I've been working this week with folks presenting at the Reinventing the American Dream TedX conference at Occidental College this weekend. It gave me an opportunity to think anew about what it takes to build these incredible 18 minute talks. I think of them as three-part counterpoint: your words, your images, your performance.
Here are the three critical steps to producing a kickass TED talk.
- PREPARE TO DIG. The hardest part of a TED talk is discovering your idea worth spreading. Typically people start with one idea and it morphs into another and then that idea skittles away too. Don't shortchange yourself in the time it takes. It’s a gift to yourself and your audience. A good TED talk will help you put roots down deep into your own soil. It’s an act of personal grounding that will help you animate your future with a sense of purpose. But that process takes time.
People tell me they value my work as a coach at this stage because I don't red pencil what they’ve written. I ask questions to tease out what it is they want to say. “Why are you saying that here?” “It seems like this is important to you, but it’s not clear to me why.” “What’s the one thing you want your audience to remember?”
- COLLECT IMAGES EARLY. You can't just drop pictures in at the last moment. Images matter! Perception studies say people remember far more of what they see than the words they hear. Plus your images are liable to affect your words. Start with the words, add the pictures, tweak the words, tweak the pictures.
- PRACTICE LIKE MAD. Rehearse early and often. Rehearsal is really an extension of the idea development phase. In practicing you’ll discover new ideas, new words, new ways of expressing what you have to say with language that is vivid and authentic to you.

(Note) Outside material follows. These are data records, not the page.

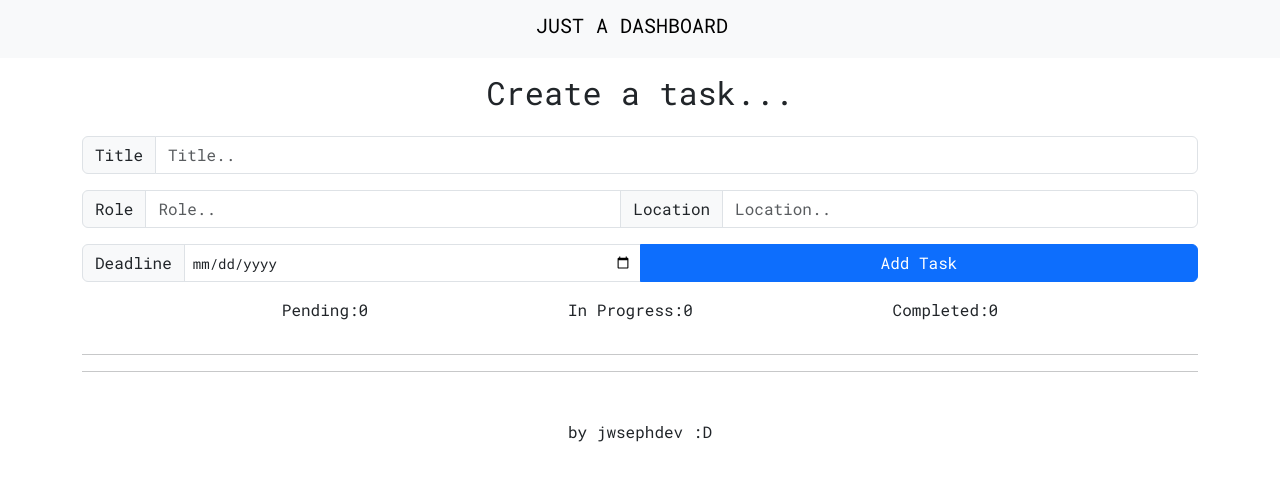
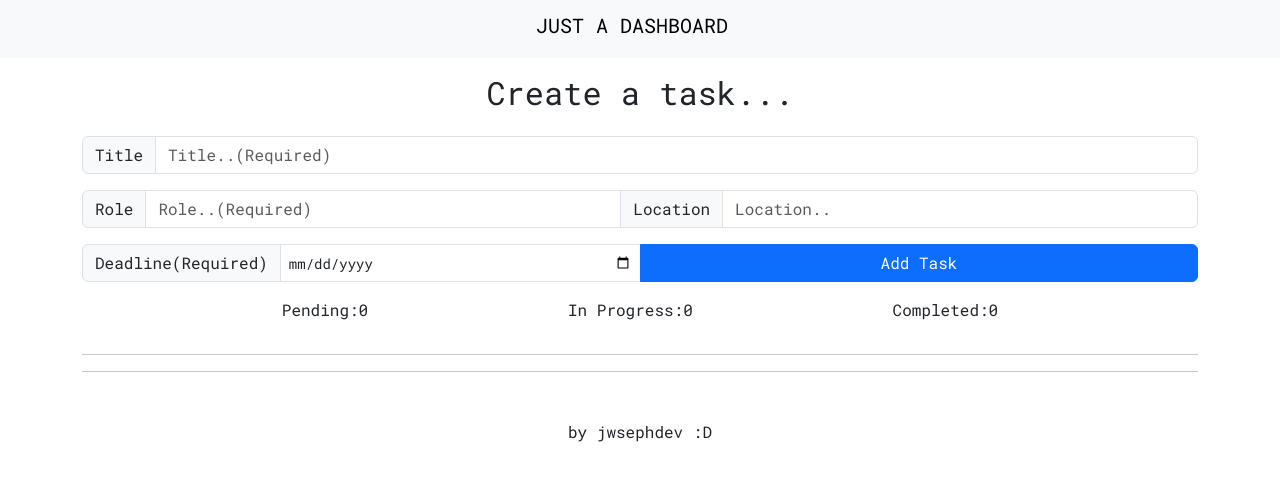
Before and after one commit to jwsephdev/Web-Dashboard, a React (Vite) app: page / in a window 1280 px wide. Shown: the top 480 px of the page. Built offline with nearby package versions, Linux system fonts and the light colour scheme.

Commit message:
required

```diff
--- a/src/components/Header.jsx
+++ b/src/components/Header.jsx
@@ -105,7 +105,7 @@ const deleteItem = (index) => {
         <input
         className='form-control'
         type='text'
-        placeholder='Title..'
+        placeholder='Title..(Required)'
         value={newTitle}
         onChange={(e) => handleInputChange(e, setNewTitle)}
         />
@@ -117,7 +117,7 @@ const deleteItem = (index) => {
       <input
       className='form-control'
       type='text'
-      placeholder='Role..'
+      placeholder='Role..(Required)'
       value={newRole}
       onChange={(e) => handleInputChange(e, setNewRole)}
       />
@@ -134,7 +134,7 @@ const deleteItem = (index) => {
 
       <div className='mb-3'>
       <div className='input-group date'>
-      <span class="input-group-text" id="basic-addon1">Deadline</span>
+      <span class="input-group-text" id="basic-addon1">Deadline(Required)</span>
       <input
       className='form-control form-control-sm'
       id='dateIcon'
```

Want to see what digging and practice reaps? Gamal Palmer TEDx talk includes great soul-baring storytelling.